After a few days of miracle fishing and magnificent beaches we are ready to welcome Capitan’s Friends and Mdme Nicole coming from Belgium. The two couples were really fun from the beginning. We just shifted from one life to another. Before, only with Capitan Jack on board we used to eat vegan or vegetarian at least one time a day, absolutely no alcohol, fresh juice in the morning and good tisane at night, yes maybe sometimes a few pieces of chocolate. Swimming, fishing, snorkeling, kayaking, walking and surfing as much as we could. With these friends it’s like if we were back of ten years. Big breakfasts every mornings, I felt a bit like a chef in one of these big hotels with international food. Fruits, yogurt, juice, scrambled eggs, two kind of ham, salami, three kinds of cheese, four kind of jams, three kinds of bread, peanut butter, honey, Nutella, omelet, crepe, porridge, cereal and muesli, coffee, tea, cappuccino, latte macchiato, etc…
Lunch and dinner were mainly coming from any type of meat. Fish, lamb, beef, chicken, humans… ;-) Flooded by champagne, white wine, rosé, red wine and beers.
Before every meal, except from breakfast, big aperitif with cocktails of every kind: gin tonic, t-punch, Campari orange, mojito and even spritz (which they were in love with!). All served with fruits, chips, paté and little snacks I was making from scratch.

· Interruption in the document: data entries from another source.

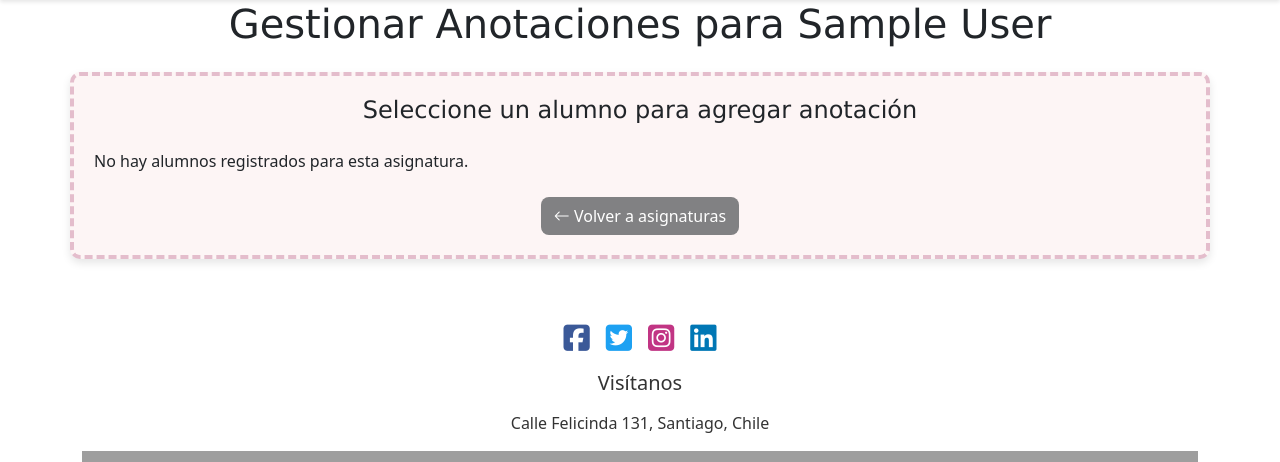
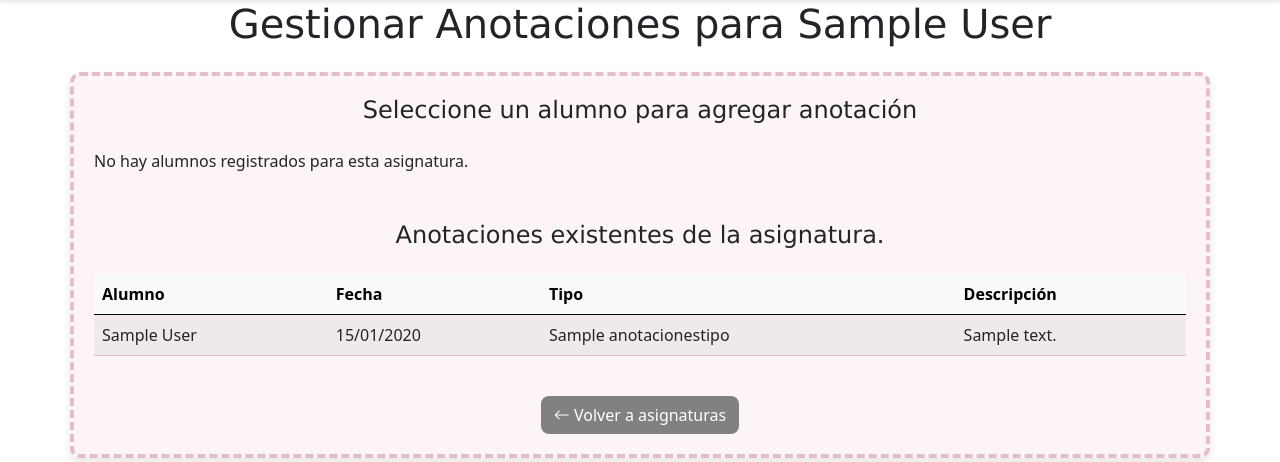
Before and after one commit to VadasmeC/Portafolio-De-TItulos, a Django app: page /anotaciones/asignatura/1/ in a window 1280 px wide. Shown: the part 88-550 px from the top of the page. Run offline with Django 4.2, Linux system fonts and the light colour scheme; a user stored in the database is signed in; tables that the repository leaves empty hold one stand-in row (values such as "Sample post"); some libraries are stand-ins or nearby versions; grey boxes are pictures that could not be loaded.

Commit message:
mostran anotaciones

```diff
--- a/Fase 2/Evidencias Proyecto/Evidencias de sistema/anotaciones/models.py
+++ b/Fase 2/Evidencias Proyecto/Evidencias de sistema/anotaciones/models.py
@@ -16,8 +16,8 @@ class AnotacionesTipos(models.Model):
 
 class Anotaciones(models.Model):
     ANOT_ID = models.AutoField(primary_key=True)
-    ANOT_TITULO = models.TextField(max_length=100, null=True, blank=True, verbose_name='Titulo anotación')
-    ANOT_DESCRIPCION = models.TextField(max_length=255, null=True, blank=True, verbose_name='Descripción')
+    ANOT_TITULO = models.TextField(max_length=100, verbose_name='Titulo anotación')
+    ANOT_DESCRIPCION = models.TextField(max_length=255, verbose_name='Descripción')
     ANOT_FECHACREACION = models.DateTimeField(auto_now_add=True, verbose_name='Fecha de creación')
     # Relaciones
     ANOT_PEPE_ID = models.ForeignKey(PersonasPerfiles, on_delete=models.CASCADE, verbose_name='Alumno')
--- a/Fase 2/Evidencias Proyecto/Evidencias de sistema/core/templates/Anotaciones/anotaciones.html
+++ b/Fase 2/Evidencias Proyecto/Evidencias de sistema/core/templates/Anotaciones/anotaciones.html
@@ -1,9 +1,9 @@
 {% extends 'core/base.html' %}
 
 {% block content %}
-    <h2 class="text-center mb-4" style="font-family: Verdana, Geneva, Tahoma, sans-serif; font-size: 2.5rem;">
-        Gestionar Anotaciones para {{ asignatura.ASI_NOMBRE }}
-    </h2>
+<h2 class="text-center mb-4" style="font-family: Verdana, Geneva, Tahoma, sans-serif; font-size: 2.5rem;">
+    Gestionar Anotaciones para {{ asignatura.ASI_NOMBRE }}
+</h2>
 
 <div class="container mt-4" style="background-color: #fdf5f5; border: 4px dashed #e4bdcc; border-radius: 10px; padding: 20px; box-shadow: 0 4px 8px rgba(0, 0, 0, 0.1);">
     <h4 class="text-center mb-4" style="font-family: Verdana, Geneva, Tahoma, sans-serif; font-size: 1.5rem;">
@@ -39,6 +39,38 @@
         <p>No hay alumnos registrados para esta asignatura.</p>
     {% endif %}
 
+    <!-- Listado de anotaciones -->
+    <h4 class="text-center mb-4 mt-5" style="font-family: Verdana, Geneva, Tahoma, sans-serif; font-size: 1.5rem;">
+        Anotaciones existentes de la asignatura.
+    </h4>
+
+    {% if anotaciones %}
+        <div class="table-responsive">
+            <table class="table table-striped" style="border-color: #e4bdcc;">
+                <thead class="table-light">
+                    <tr>
+                        <th>Alumno</th>
+                        <th>Fecha</th>
+                        <th>Tipo</th>
+                        <th>Descripción</th>
+                    </tr>
+                </thead>
+                <tbody>
+                    {% for anotacion in anotaciones %}
+                    <tr>
+                        <td>{{ anotacion.ANOT_PEPE_ID.PEPE_PERS_ID.PERS_NOMBRECOMPLETO }}</td>
+                        <td>{{ anotacion.ANOT_FECHACREACION|date:"d/m/Y" }}</td>
+                        <td>{{ anotacion.ANOT_ANOT_T_ID.ANOT_T_NOMBRE}}</td>
+                        <td>{{ anotacion.ANOT_DESCRIPCION }}</td>
+                    </tr>
+                    {% endfor %}
+                </tbody>
+            </table>
+        </div>
+    {% else %}
+        <p>No hay anotaciones registradas para este curso.</p>
+    {% endif %}
+
     <div class="text-center mt-4">
         <a href="{% url 'index_profesor' %}" class="btn" style="background-color: #818183; color: white; border-radius: 8px;">
             <i class="bi bi-arrow-left"></i> Volver a asignaturas
--- a/Fase 2/Evidencias Proyecto/Evidencias de sistema/core/views.py
+++ b/Fase 2/Evidencias Proyecto/Evidencias de sistema/core/views.py
@@ -608,13 +608,18 @@ def listar_alumnos_por_asignatura(request, asignatura_id):
         PEPE_PERF_ID__PERF_ID=22
     )
 
+    # Recuperar las anotaciones de los alumnos del curso asociado a la asignatura
+    anotaciones = Anotaciones.objects.filter(
+        ANOT_ASIG_ID=asignatura_id
+    ).select_related('ANOT_PEPE_ID')  # Optimización para evitar consultas adicionales
+
     context = {
         'asignatura': asignatura,
-        'alumnos': alumnos
+        'alumnos': alumnos,
+        'anotaciones': anotaciones,
     }
 
     return render(request, 'anotaciones/anotaciones.html', context)
-
 @login_required
 def agregar_anotacion(request, asignatura_id, alumno_id):
     asignatura = get_object_or_404(Asignaturas, ASI_ID=asignatura_id)
```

That was awesome, people on holiday, looking for fun with a lot of things to share, high level of culture and same big little problems of everyone else in the world. We spent two tiring but funny weeks with them and had any sort of problem at the boat during their staying. At one moment we also thought to make a human sacrifice to the sea. However, even after a fire on board, nobody ever lost his smile. Maybe only the Capitan for a few hours, but then after that Alberto was the fastest fire extinguisher ever and Alice the fastest cleaner, even he could enjoy the last few days together.
After the canoe racing and the beautiful dancers we could see in Ua Pou and the magnificent landscapes in Nuku Hiva, we are now ready to make another step on our journey. Tuamotu Islands are waiting for us.
Also if it seems strange but every step we take, it is an easy one for who’s reading, and a very complicate one for who’s planning to make it. So if ever in your life you may dream to make a trip along the world’s biggest ocean, do it. Plan it as much as you can, but then…be just prepared to be open.
For the moorings in Polynesia we are following one of the only book about , Charlie’s Chart, which is well done even if sometimes I think is a bit too much worrying about being sick after eating a fish and poor of photos. You’ll find anyway a lot of information from other boats that came here during a world tour and never left anymore. Anyway the Marquise Islands are difficult to sail and are also not a touristic place. It’s far from the photos of Tahiti’s lagoon, Bora Bora’s hotel, etc…
It looks more like e small community of farmers and fishers living in their islands where we imagine to see a dinosaur coming out from the jungle at any time. Beaches are empty and fishing is incredible. One only thing before to come here. Be careful to don’t think that when someone gives you fruit as present because they want to make a new friend and they are happy you came to visit their land, that you have the right to pick up fruit or coconut from every place you go. You’ll may find yourself in front of a wild guy with a big machete coming out from nowhere, asking for one of your hands!!! ;-)